“It is time to bring Canada’s legal profession into compliance with modern standards of independent oversight and external accountability.”
In a previous article, I told how Ontario’s Law Society of Upper Canada licensed a known pedophile to practice Child Protection Law – with predictable results. (You can read that article right here.)
What were the Law Society’s senior benchers thinking to do such a thing? Have they lost touch with reality? How did they suppose ordinary Canadians would perceive this? Did they not consider the welfare of the children who would be exposed to this pedophile lawyer?
Or… was the Law Society of Upper Canada so completely embraced with a sense of entitlement and superiority that duty to the public trust simply never entered the equation? I suspect that was the case – and remains so today.
I’ve expanded upon that theme in my first ‘op-ed’ video production to call for independent oversight of Canada’s legal profession. In the video I contrast how Canadians impose independent oversight and external accountability upon the police (with good reason) – yet we continue to allow our legal profession to regulate itself in the face of mounting evidence that this arrangement is not working out – to put it mildly.

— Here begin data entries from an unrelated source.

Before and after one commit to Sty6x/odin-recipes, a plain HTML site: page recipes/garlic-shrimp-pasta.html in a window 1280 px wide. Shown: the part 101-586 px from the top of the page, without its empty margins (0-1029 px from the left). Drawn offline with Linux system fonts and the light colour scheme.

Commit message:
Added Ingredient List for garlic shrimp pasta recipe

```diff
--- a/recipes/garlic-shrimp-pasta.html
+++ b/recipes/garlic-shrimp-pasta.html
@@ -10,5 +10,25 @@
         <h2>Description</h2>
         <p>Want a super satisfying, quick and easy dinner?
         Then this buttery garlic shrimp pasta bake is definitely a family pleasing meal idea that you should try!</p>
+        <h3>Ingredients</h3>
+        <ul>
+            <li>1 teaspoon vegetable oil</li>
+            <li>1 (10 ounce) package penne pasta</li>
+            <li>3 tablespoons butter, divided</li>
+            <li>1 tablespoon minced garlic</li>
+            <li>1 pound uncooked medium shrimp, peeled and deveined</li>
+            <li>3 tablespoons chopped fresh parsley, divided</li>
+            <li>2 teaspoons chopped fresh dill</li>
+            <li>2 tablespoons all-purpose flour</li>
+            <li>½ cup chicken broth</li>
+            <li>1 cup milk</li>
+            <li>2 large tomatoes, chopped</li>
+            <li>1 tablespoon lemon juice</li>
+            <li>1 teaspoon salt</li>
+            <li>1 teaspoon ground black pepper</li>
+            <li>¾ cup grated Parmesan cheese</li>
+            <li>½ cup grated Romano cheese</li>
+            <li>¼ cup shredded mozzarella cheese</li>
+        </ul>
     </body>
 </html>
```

Now don’t get me wrong here… the vast majority of Canada’s lawyers and judges do their best every day to deliver the best justice they can within the rules, laws and system that we have. And thank g*d that they do, because we have all the examples we need in some other countries to see what an entirely corrupt system does to individuals.
To borrow a phrase from Winston Churchill… Canada’s justice system is the worst – except for all the others.

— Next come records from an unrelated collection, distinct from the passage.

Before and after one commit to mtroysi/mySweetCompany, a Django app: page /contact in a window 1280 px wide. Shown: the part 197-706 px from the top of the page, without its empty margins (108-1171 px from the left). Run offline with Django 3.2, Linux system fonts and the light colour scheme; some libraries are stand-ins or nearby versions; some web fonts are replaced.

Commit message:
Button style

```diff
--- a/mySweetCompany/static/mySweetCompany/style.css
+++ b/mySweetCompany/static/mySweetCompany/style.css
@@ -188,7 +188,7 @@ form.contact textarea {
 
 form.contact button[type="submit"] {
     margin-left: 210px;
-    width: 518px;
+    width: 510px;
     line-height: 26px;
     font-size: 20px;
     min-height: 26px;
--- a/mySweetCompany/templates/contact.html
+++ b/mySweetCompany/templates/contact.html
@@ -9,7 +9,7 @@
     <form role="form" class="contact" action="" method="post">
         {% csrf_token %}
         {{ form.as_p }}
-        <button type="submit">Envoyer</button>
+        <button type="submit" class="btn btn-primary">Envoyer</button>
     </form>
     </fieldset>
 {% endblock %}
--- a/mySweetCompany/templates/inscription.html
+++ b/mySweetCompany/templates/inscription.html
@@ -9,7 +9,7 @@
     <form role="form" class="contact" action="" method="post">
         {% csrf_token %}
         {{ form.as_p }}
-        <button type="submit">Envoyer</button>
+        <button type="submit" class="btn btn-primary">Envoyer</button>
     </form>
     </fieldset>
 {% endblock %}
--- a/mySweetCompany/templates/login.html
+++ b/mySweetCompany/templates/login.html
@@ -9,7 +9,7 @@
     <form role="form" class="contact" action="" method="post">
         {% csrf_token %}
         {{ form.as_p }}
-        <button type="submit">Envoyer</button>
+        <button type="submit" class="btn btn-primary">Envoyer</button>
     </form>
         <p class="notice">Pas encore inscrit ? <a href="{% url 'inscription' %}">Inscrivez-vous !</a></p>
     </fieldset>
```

And yet; increasingly, ordinary Canadians see that the power and authority (two entirely different concepts) conferred upon our lawyers and judges is too often abused or in the least, misapplied for reasons that range from overwhelmed, under-resourced courts to disturbing incidents of corruption and coverups at all levels.

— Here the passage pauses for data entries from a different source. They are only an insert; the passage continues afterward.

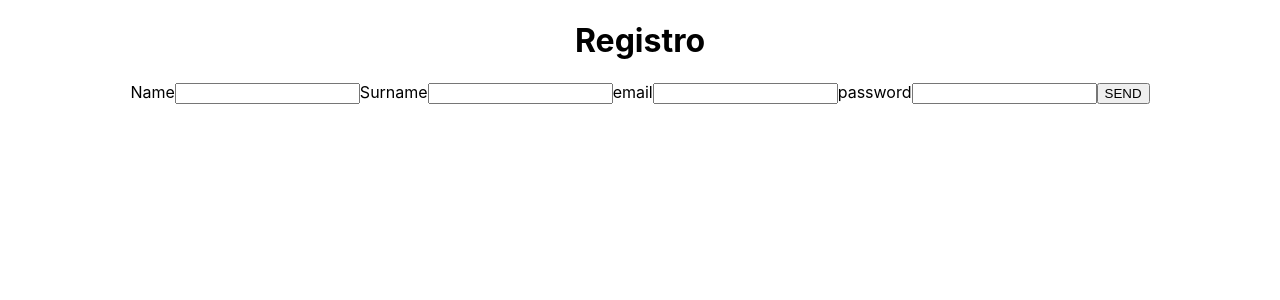
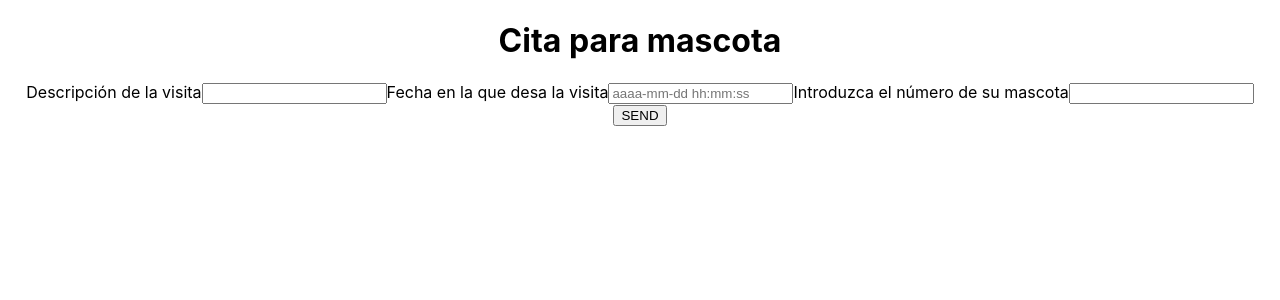
Before and after one commit to AlexMonPe/Frontend_clinica_veterinaria, a React (Create React App) app: page / in a window 1280 px wide. Shown: the top 300 px of the page. Built offline with nearby package versions, Linux system fonts and the light colour scheme.

Commit message:
Contenedor Registro de citas

```diff
--- a/src/App.js
+++ b/src/App.js
@@ -3,15 +3,17 @@ import "./App.css";
 import { BrowserRouter, Routes, Route } from "react-router-dom";
 import RegistroUsuario from "./contenedores/RegisttroUsuario/RegistroUsuario.js";
 import ListadoUsuario from "./contenedores/ListadoUsuario/ListadoUsuario.js";
+import RegistroCita from "./contenedores/RegistroCitas/RegistroCitas.js";
 
 function App() {
   return (
     <div className="App">
       <BrowserRouter>
         <Routes>
-          <Route path="/" element={<RegistroUsuario />}></Route>
+          <Route path="/" element={<RegistroCita />}></Route>
           <Route path="/registro" element={<RegistroUsuario />}></Route>
           <Route path="/listado" element={<ListadoUsuario />}></Route>
+          <Route path="/registroCita" element={<RegistroCita />}></Route>
         </Routes>
       </BrowserRouter>
     </div>
--- a/src/contenedores/RegistroCitas/RegistroCitas.js
+++ b/src/contenedores/RegistroCitas/RegistroCitas.js
@@ -1 +1,67 @@
 import "./RegistroCitas.css";
+
+import { useNavigate } from "react-router-dom";
+
+const RegistroCita = () => {
+  //const history = useNavigate();
+  const formSubmit = async (e) => {
+    // Make the submit dont refresh the page
+    e.preventDefault();
+    try {
+      const formData = {
+        descripcion: e.target[0].value,
+        fechaDeVisita: e.target[1].value,
+        idMascota: e.target[2].value,
+      };
+
+      const postCita = await fetch(
+        "https://veterinaria-back.herokuapp.com/citas",
+        {
+          method: "POST",
+          body: JSON.stringify(formData),
+          headers: {
+            "Content-Type": "application/json",
+          },
+        }
+      );
+      const obtenerMascota = await fetch(
+        "https://veterinaria-back.herokuapp.com/mascotas/" + formData.idMascota,
+        {
+          method: "GET",
+        }
+      );
+      const infoMascota = await obtenerMascota.json();
+      //console.log(infoMascota + "Este es el objeto de la mascota");
+      console.log("Form Sumbmit works", postCita);
+
+      if (postCita) {
+        //history("/listado/" + postUser.userId);
+        return alert("Has creado una cita para " + infoMascota.nombre_mascota);
+      }
+    } catch (error) {
+      alert("no se ha cargado la bd " + error);
+    }
+  };
+
+  return (
+    <div>
+      <h1>Cita para mascota</h1>
+      <form onSubmit={(e) => formSubmit(e)}>
+        <label for="descripcion">Descripción de la visita</label>
+        <input type="text" id="descripcion" name="descripcion" />
+        <label for="fechaDeVisita">Fecha en la que desa la visita</label>
+        <input
+          type="text"
+          id="fechaDeVisita"
+          name="fechaDeVisita"
+          placeholder="aaaa-mm-dd hh:mm:ss"
+        />
+        <label for="idMascota">Introduzca el número de su mascota</label>
+        <input type="text" id="idMascota" name="idMascota" />
+        <input type="submit" value="SEND" className="sendButton" />
+      </form>
+    </div>
+  );
+};
+
+export default RegistroCita;
```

Among the the rank and file of Canada’s legal profession, there has developed a distinct lack of courage to do the right thing.
Ordinary Canadians see a legal profession that once was the champion of Rule of Law now reduced to padding time dockets to meet Bay Street rents.
Canadian lawyers acknowledge that Ontario has a special problem
In the last two years as I expanded my advocacy for Self-Represented Litigants, I’ve spoken to many lawyers, Crown Attorneys and even a few judges/retired judges across Canada – right from Newfoundland through the Maritimes, into Quebec, onto the prairies and to our West Coast.
It is a fair comment to say that the general reputation of Ontario’s lawyers and the Law Society of Upper Canada is not exactly stellar in the eyes of many legal professionals outside of the province. In a phrase, the major Toronto law firms’ culture of ‘big money and big politics’ is viewed with disdain even in small Ontario communities.
But the systemic faults of the legal profession that are magnified in Big Law Ontario are not absent from other provinces.
Throughout Canada, lawyers are regulated, investigated and disciplined by the same people they went to law school with, the same people they work with and the same people they attend office parties and BBQs with.
Across Canada, when it comes to the legal profession, there is…
- No independent oversight.
- No independent investigations of lawyer misconduct.
- No external accountability.
- No transparency.
A growing legacy of scandals, cover-ups and whitewash means that it is time for independent investigations of lawyer misconduct in the short term – with the long term goal of bringing modern concepts of independent oversight to legal professionals who, like the police, have tremendous individual and group authority and power, with the attendant potential for abuse.
It is time to bring Canada’s legal profession into compliance with modern standards of independent oversight and external accountability.